(Modification records)
----------------

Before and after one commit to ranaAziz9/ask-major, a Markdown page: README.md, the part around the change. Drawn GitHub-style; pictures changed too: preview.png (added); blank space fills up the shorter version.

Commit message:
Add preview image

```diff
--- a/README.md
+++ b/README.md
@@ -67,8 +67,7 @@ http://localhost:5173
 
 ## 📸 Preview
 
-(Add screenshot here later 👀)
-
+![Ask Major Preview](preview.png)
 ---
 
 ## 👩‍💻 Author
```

----------------

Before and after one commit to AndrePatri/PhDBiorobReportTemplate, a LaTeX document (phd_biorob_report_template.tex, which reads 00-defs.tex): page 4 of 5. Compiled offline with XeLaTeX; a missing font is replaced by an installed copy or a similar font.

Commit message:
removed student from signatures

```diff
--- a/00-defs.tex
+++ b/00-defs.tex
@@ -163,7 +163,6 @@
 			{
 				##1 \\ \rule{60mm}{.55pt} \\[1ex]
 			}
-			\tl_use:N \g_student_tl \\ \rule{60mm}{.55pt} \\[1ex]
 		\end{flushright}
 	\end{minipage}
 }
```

----------------

Work order:
Go through the data, and copy each line in which the word "README" appears.

Exercise solution:
Before and after one commit to ranaAziz9/ask-major, a Markdown page: README.md, the part around the change. Drawn GitHub-style; pictures changed too: preview.png (added); blank space fills up the shorter version.
--- a/README.md
+++ b/README.md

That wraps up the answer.